The Renewable Fuel Standard was supposed to be better for the environment than traditional gasoline. But in fact it actually does more harm than good to the environment and the rural economies it was supposed to bolster.
Higher gas prices and plowing over natural conservation land should be cause enough for Congress to revisit the ethanol mandate, but the fundamental problem with policy is simply a disconnect with economic basics.
In addition to discussing individual concerns, the SFF coalition presented OMB with a petition from nearly 13,000 SFF advocates calling for a lowered ethanol mandate.
In theory, the government mandate requiring that ethanol fuel be blended into America’s gasoline supply was intended to spur energy independence, reduce emissions and jumpstart rural economic development. Unfortunately, the RFS has failed to deliver on its environmental goals.
In order to prevent Americans from hitting the blend wall, the EPA proposed lowering the 2014 mandate. With this proposal came major political pressure from ethanol makers and now the EPA is considering backing down.
For the first time since the ethanol mandate was enacted, a government agency has confirmed what the refining industry has said for years…forcing ethanol into our fuel supply will increase gas prices.
In an unprecedented moment of clarity, the Environmental Protection Agency proposed a reduction to the 2014 ethanol mandate.
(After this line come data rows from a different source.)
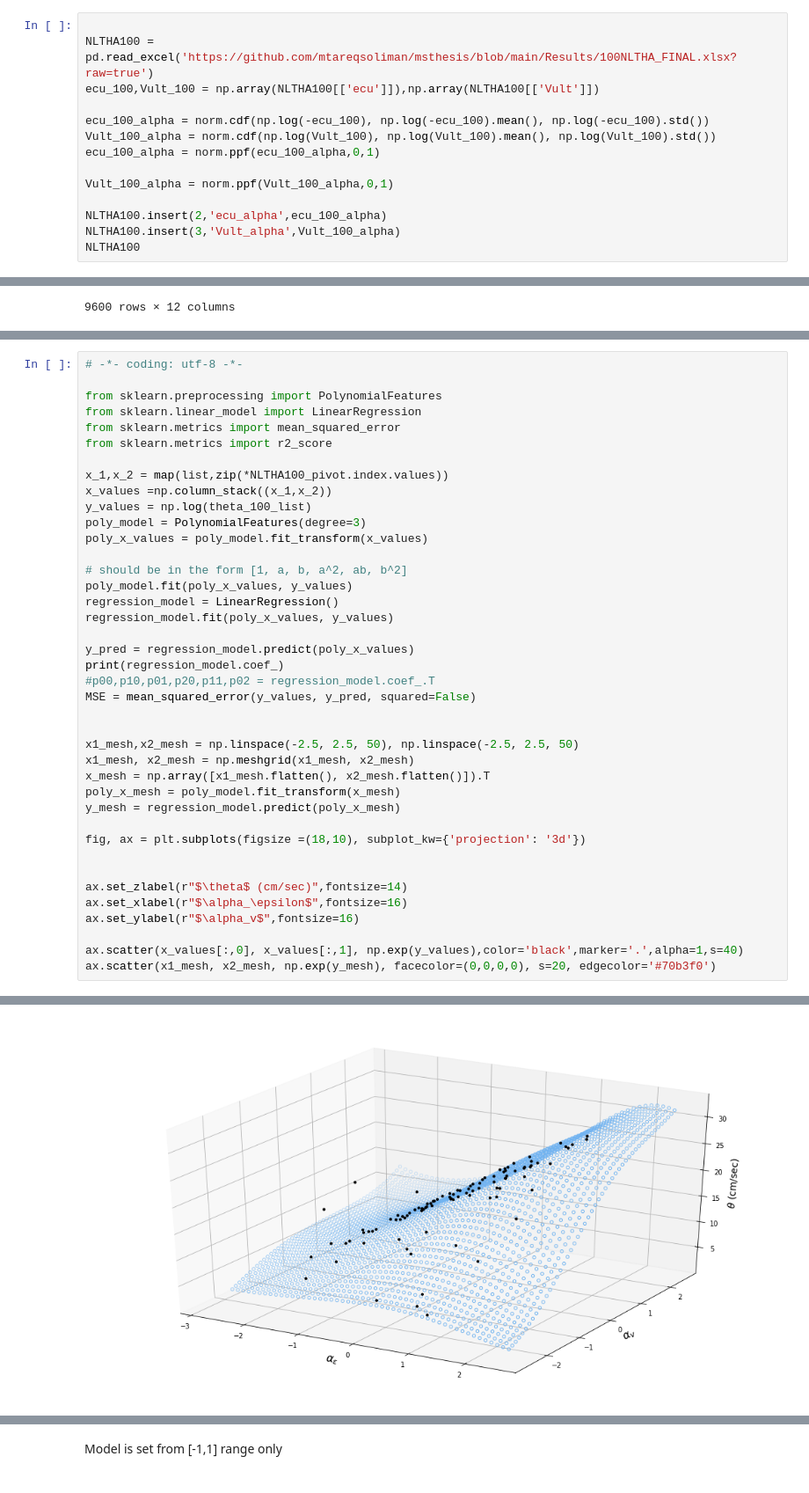
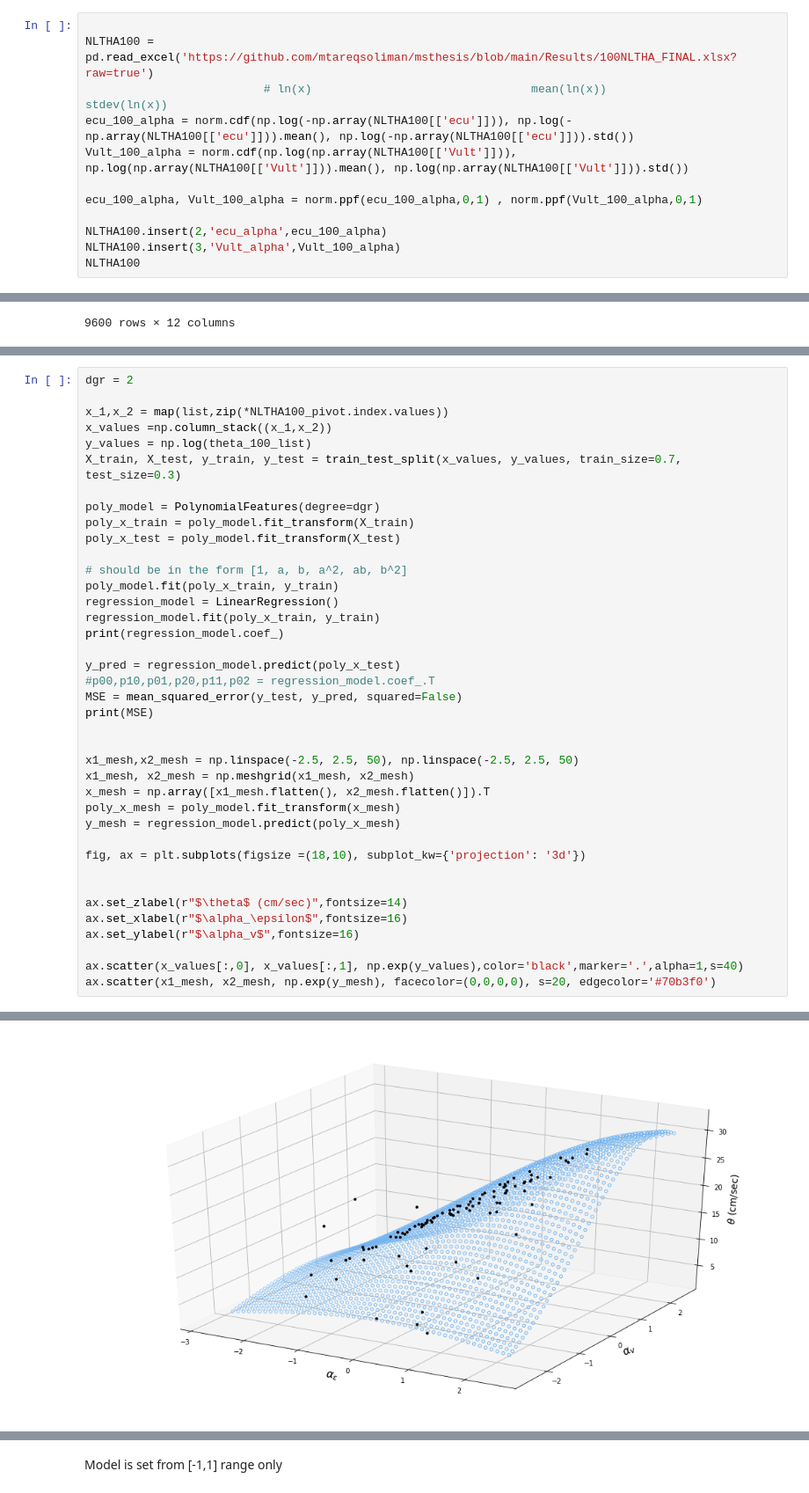
Before and after one commit to mtareqsoliman/msthesis, a Jupyter notebook: 100ML_10282022.ipynb, the cells around one changed output, grey strips where cells are left out. Shown at 88% size. Saved outputs shown, nothing was run; the diff lists cells and outputs as text.

```diff
--- a/100ML_10282022.ipynb
+++ b/100ML_10282022.ipynb
@@ -34,13 +46,11 @@ mean = ln(
 # %%
 
 NLTHA100 = pd.read_excel('https://github.com/mtareqsoliman/msthesis/blob/main/Results/100NLTHA_FINAL.xlsx?raw=true')
-ecu_100,Vult_100 = np.array(NLTHA100[['ecu']]),np.array(NLTHA100[['Vult']])
+                          # ln(x)                                mean(ln(x))                                  stdev(ln(x))
+ecu_100_alpha = norm.cdf(np.log(-np.array(NLTHA100[['ecu']])), np.log(-np.array(NLTHA100[['ecu']])).mean(), np.log(-np.array(NLTHA100[['ecu']])).std())
+Vult_100_alpha = norm.cdf(np.log(np.array(NLTHA100[['Vult']])), np.log(np.array(NLTHA100[['Vult']])).mean(), np.log(np.array(NLTHA100[['Vult']])).std())
 
-ecu_100_alpha = norm.cdf(np.log(-ecu_100), np.log(-ecu_100).mean(), np.log(-ecu_100).std())
-Vult_100_alpha = norm.cdf(np.log(Vult_100), np.log(Vult_100).mean(), np.log(Vult_100).std())
-ecu_100_alpha = norm.ppf(ecu_100_alpha,0,1)
-
-Vult_100_alpha = norm.ppf(Vult_100_alpha,0,1)
+ecu_100_alpha, Vult_100_alpha = norm.ppf(ecu_100_alpha,0,1) , norm.ppf(Vult_100_alpha,0,1)
 
 NLTHA100.insert(2,'ecu_alpha',ecu_100_alpha)
 NLTHA100.insert(3,'Vult_alpha',Vult_100_alpha)
@@ -163,26 +141,25 @@ This is the 3D plot of fragility outputs for 9 CCM combination of ecu and Vult m
 # %%
-# -*- coding: utf-8 -*-
-
-from sklearn.preprocessing import PolynomialFeatures
-from sklearn.linear_model import LinearRegression
-from sklearn.metrics import mean_squared_error
-from sklearn.metrics import r2_score
+dgr = 2
 
 x_1,x_2 = map(list,zip(*NLTHA100_pivot.index.values))
 x_values =np.column_stack((x_1,x_2))
 y_values = np.log(theta_100_list)
-poly_model = PolynomialFeatures(degree=3)
-poly_x_values = poly_model.fit_transform(x_values)
+X_train, X_test, y_train, y_test = train_test_split(x_values, y_values, train_size=0.7, test_size=0.3)
+
+poly_model = PolynomialFeatures(degree=dgr)
+poly_x_train = poly_model.fit_transform(X_train)
+poly_x_test = poly_model.fit_transform(X_test)
 
 # should be in the form [1, a, b, a^2, ab, b^2]
-poly_model.fit(poly_x_values, y_values)
+poly_model.fit(poly_x_train, y_train)
 regression_model = LinearRegression()
-regression_model.fit(poly_x_values, y_values)
+regression_model.fit(poly_x_train, y_train)
+print(regression_model.coef_)
 
-y_pred = regression_model.predict(poly_x_values)
-print(regression_model.coef_)
+y_pred = regression_model.predict(poly_x_test)
 #p00,p10,p01,p20,p11,p02 = regression_model.coef_.T
-MSE = mean_squared_error(y_values, y_pred, squared=False)
+MSE = mean_squared_error(y_test, y_pred, squared=False)
+print(MSE)
 
 
 x1_mesh,x2_mesh = np.linspace(-2.5, 2.5, 50), np.linspace(-2.5, 2.5, 50)
@@ -206,3 +183,3 @@ ax.scatter(x1_mesh, x2_mesh, np.exp(y_mesh), facecolor=(0,0,0,0), s=20, edgecolo
 <mpl_toolkits.mplot3d.art3d.Path3DCollection at 0x...>
-[figure, old version]
+[figure, new version]
 # %%
```
Also changed, not shown: parts of 12 cells of this notebook.
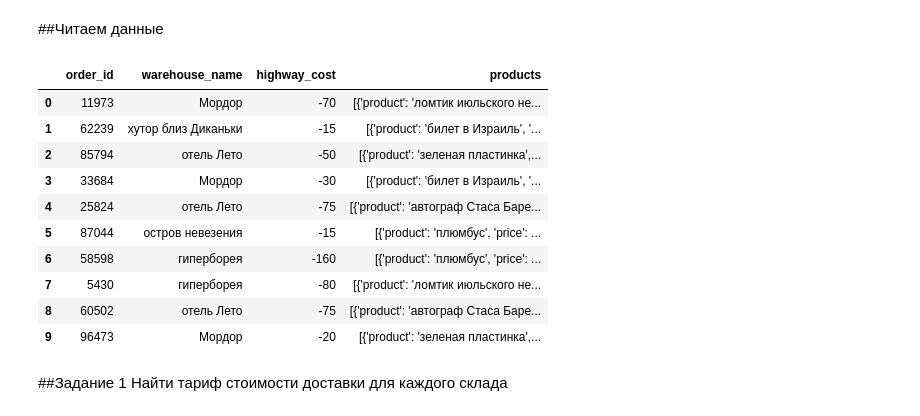
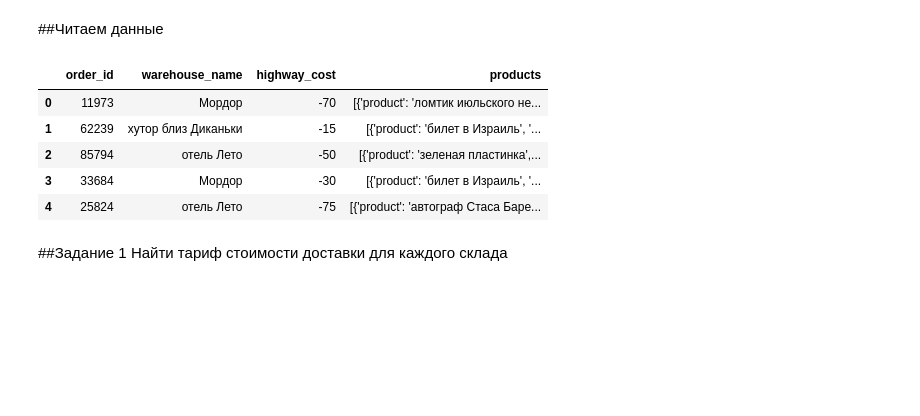
Before and after one commit to julianzim/suppi_trial_task, a Jupyter notebook: suppi_trial_task.ipynb, the cells around one changed output. Saved outputs shown, nothing was run; the diff lists cells and outputs as text; code cells hidden in the pictures; blank space fills up the shorter version.

```diff
--- a/suppi_trial_task.ipynb
+++ b/suppi_trial_task.ipynb
@@ -27,18 +23,13 @@ import json
 # %%
 df = pd.read_json('/content/trial_task.json')
-df.head(10)
+df.head()
 # %% [output]
 |  | order_id | warehouse_name | highway_cost | products |
 | 0 | 11973 | Мордор | -70 | [{'product': 'ломтик июльского не... |
 | 1 | 62239 | хутор близ Диканьки | -15 | [{'product': 'билет в Израиль', '... |
 | 2 | 85794 | отель Лето | -50 | [{'product': 'зеленая пластинка',... |
 | 3 | 33684 | Мордор | -30 | [{'product': 'билет в Израиль', '... |
 | 4 | 25824 | отель Лето | -75 | [{'product': 'автограф Стаса Баре... |
-| 5 | 87044 | остров невезения | -15 | [{'product': 'плюмбус', 'price': ... |
-| 6 | 58598 | гиперборея | -160 | [{'product': 'плюмбус', 'price': ... |
-| 7 | 5430 | гиперборея | -80 | [{'product': 'ломтик июльского не... |
-| 8 | 60502 | отель Лето | -75 | [{'product': 'автограф Стаса Баре... |
-| 9 | 96473 | Мордор | -20 | [{'product': 'зеленая пластинка',... |
 # %% [markdown]
 ##Задание 1
 Найти тариф стоимости доставки для каждого склада
```
Also changed, not shown: parts of 15 cells of this notebook.
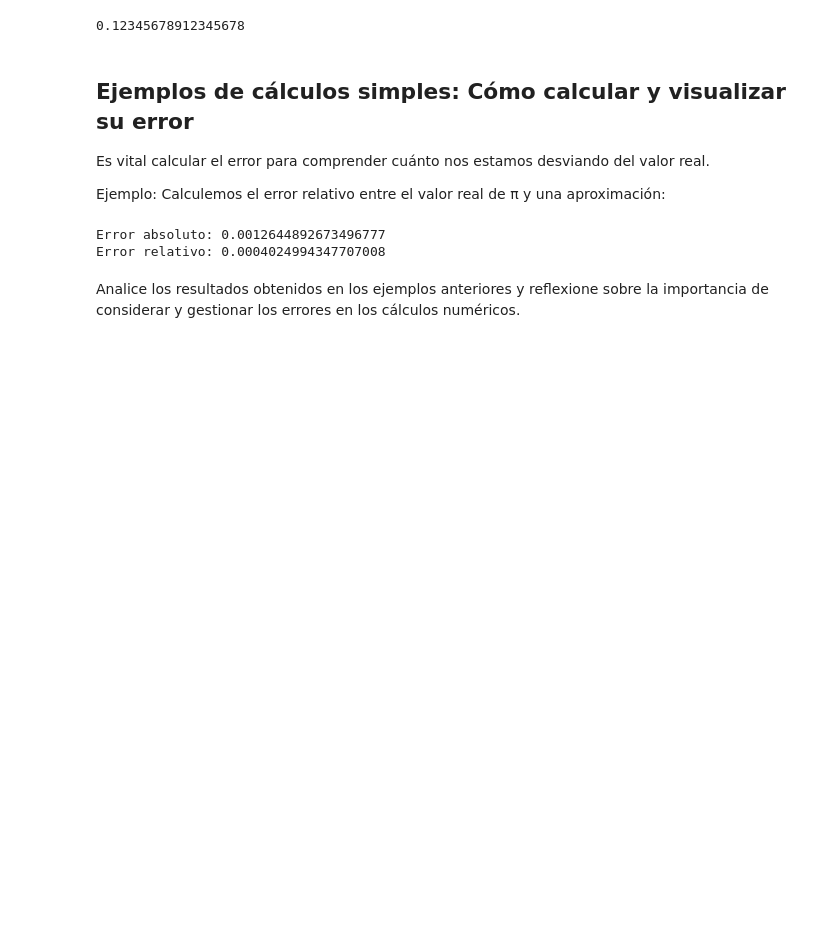
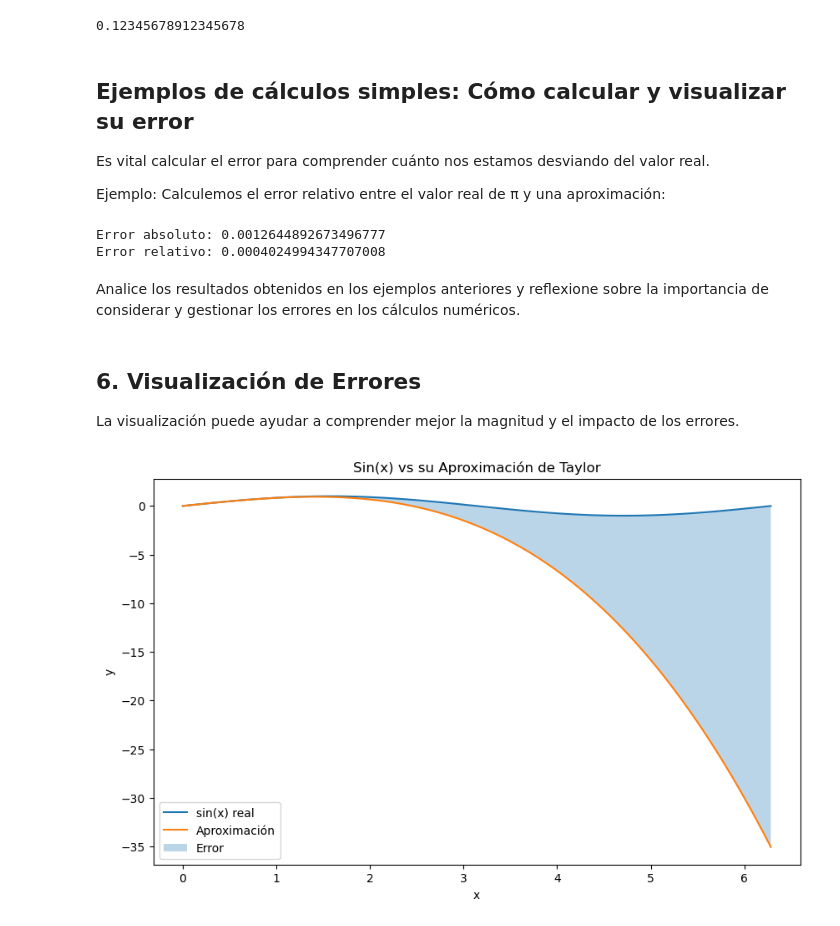
Before and after one commit to cpatagon/Python_Numerico, a Jupyter notebook: clases/02_intro_metodos_numericos/02_07_Estimación_Errores.ipynb, the cells around one changed output. Saved outputs shown, nothing was run; the diff lists cells and outputs as text; code cells hidden in the pictures; blank space fills up the shorter version.

```diff
--- a/clases/02_intro_metodos_numericos/02_07_Estimación_Errores.ipynb
+++ b/clases/02_intro_metodos_numericos/02_07_Estimación_Errores.ipynb
@@ -60,3 +66,25 @@ Error absoluto: 0.0012644892673496777
 Error relativo: 0.0004024994347707008
 # %% [markdown]
 Analice los resultados obtenidos en los ejemplos anteriores y reflexione sobre la importancia de considerar y gestionar los errores en los cálculos numéricos.
+# %% [markdown]
+## 6. Visualización de Errores
+
+La visualización puede ayudar a comprender mejor la magnitud y el impacto de los errores.
+# %%
+import matplotlib.pyplot as plt
+
+x = np.linspace(0, 2*np.pi, 100)
+y_real = np.sin(x)
+y_aprox = x - (x**3)/6  # Aproximación de Taylor de tercer orden
+
+plt.figure(figsize=(10, 6))
+plt.plot(x, y_real, label='sin(x) real')
+plt.plot(x, y_aprox, label='Aproximación')
+plt.fill_between(x, y_real, y_aprox, alpha=0.3, label='Error')
+plt.legend()
+plt.title('Sin(x) vs su Aproximación de Taylor')
+plt.xlabel('x')
+plt.ylabel('y')
+plt.show()
+# %% [output]
+[figure, added]
```
Also changed, not shown: parts of 12 cells of this notebook, 3 other files.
Environmental Working Group did an analysis of how that reduction would affect the environment and the results might surprise you…
World Hunger Day seems like an appropriate time to discuss what the EPA and Congress can do to positively impact those living in extreme poverty. In a discussion hosted by FoodPolicy.Us, panelists discussed the effects the Renewable Fuel Standard (RFS) is having on hunger domestically and abroad.
This year, the price of ethanol soared above gasoline prices, and each year, more corn is diverted away from animal feed and our food supply and into our fuel. The UN stated in a report that the cost of corn, wheat, rice and soybeans could go up as much as 20 percent thanks to biofuels mandates.
Yesterday 17 people from across the country flew to DC to share the varied reasons why ethanol mandates are failing them and the people they represent.
What happens when you use the world’s breadbasket to feed cars, not people? No surprise here: Less land for food means higher prices for you.
The UNs Intergovernmental Panel on Climate Change, Environmental Working Group, the Associated Press, Congressmen from both sides and others have revealed corn ethanol produces more GHGs than gasoline, is immensely water-intensive, zaps the land of essential nutrients and demolishes animal habitats.
On Thursday, April 10, several diverse voices—including chain restaurants and environmentalists—participated in a panel with The Hill Magazine to discuss why the need to reform the government’s ethanol mandate is at critical mass.
Oil refiners do oppose the ethanol mandate, but they are hardly the only ones who take issue with the policy. Environmentalists, taxpayers, food producers, consumer protection groups of all types, anti-hunger advocates and even farmers have all spoken out against the RFS.
The IPCC stunned many when it reversed its stance on global biofuels policies finding that the use of biofuels has sweeping consequences for the environment, global food security and the health of developing nations.
As we wait for the Environmental Protection Agency to make the final ruling on the 2014 Renewable Fuel Standard, the U.N. Intergovernmental Panel on Climate Change reversed its stance on biofuels development in a report released this week.
Ethanol proponents have long claimed that advanced (cellulosic) biofuels will replace corn ethanol, resolving the emissions and hunger problems that corn ethanol causes. And yet, despite government mandates and subsidies, cellulosic biofuels are still not produced at any commercial scale.
While ethanol does, admittedly, curb emissions from an automobile’s tailpipe, getting it to that point actually increases GHG emissions and diverts more than 40 percent of our corn crops into our fuel supply.
Today, we divert more than 40 percent of our corn crops to ethanol. Further, government has been subsidizing “gasohol” for years. In 1979, the going rate was 40 cents per gallon of E10. And the final lesson is this: we’ve been hoping for cellulosic biofuels forever.
While ethanol producers are bringing in record profits, dairy and poultry farmers have been forced to close up shop, unable to afford feed for animals.
On Wednesday, Dec. 4, a diverse group of stakeholders held a press call to discuss the EPA’s proposed reduction to 2014 biofuel blending requirements, as well as their individual policy objectives, as they seek to limit the various negative impacts of the RFS.